▸ PROBLEM DESCRIPTION: Go through the data below and copy each line where the word "mainwindow" occurs.

Version comparison data:
============

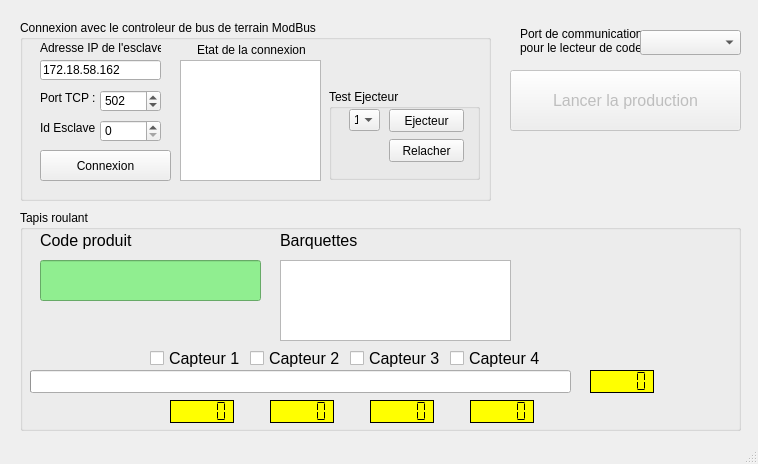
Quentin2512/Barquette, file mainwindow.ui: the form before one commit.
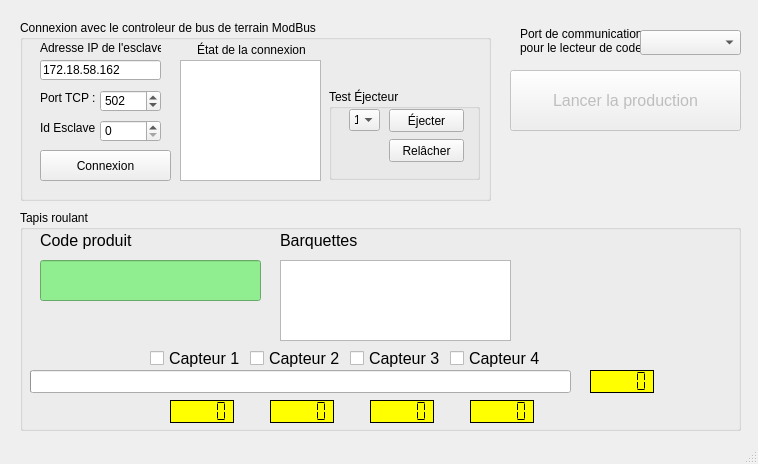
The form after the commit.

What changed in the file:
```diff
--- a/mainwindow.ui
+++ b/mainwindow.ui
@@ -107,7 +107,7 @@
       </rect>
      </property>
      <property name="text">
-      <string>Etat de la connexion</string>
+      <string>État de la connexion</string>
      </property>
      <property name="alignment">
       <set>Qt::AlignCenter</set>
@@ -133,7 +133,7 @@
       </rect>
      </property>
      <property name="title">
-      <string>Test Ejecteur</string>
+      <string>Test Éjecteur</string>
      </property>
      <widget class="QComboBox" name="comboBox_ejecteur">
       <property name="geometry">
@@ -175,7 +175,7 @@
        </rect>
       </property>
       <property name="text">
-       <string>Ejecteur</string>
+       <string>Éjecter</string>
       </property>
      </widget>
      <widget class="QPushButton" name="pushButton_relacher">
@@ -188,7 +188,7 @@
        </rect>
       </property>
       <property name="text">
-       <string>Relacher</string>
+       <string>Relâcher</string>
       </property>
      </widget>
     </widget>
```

============

▸ ANSWER TO THE EXERCISE:
Quentin2512/Barquette, file mainwindow.ui: the form before one commit.
--- a/mainwindow.ui
+++ b/mainwindow.ui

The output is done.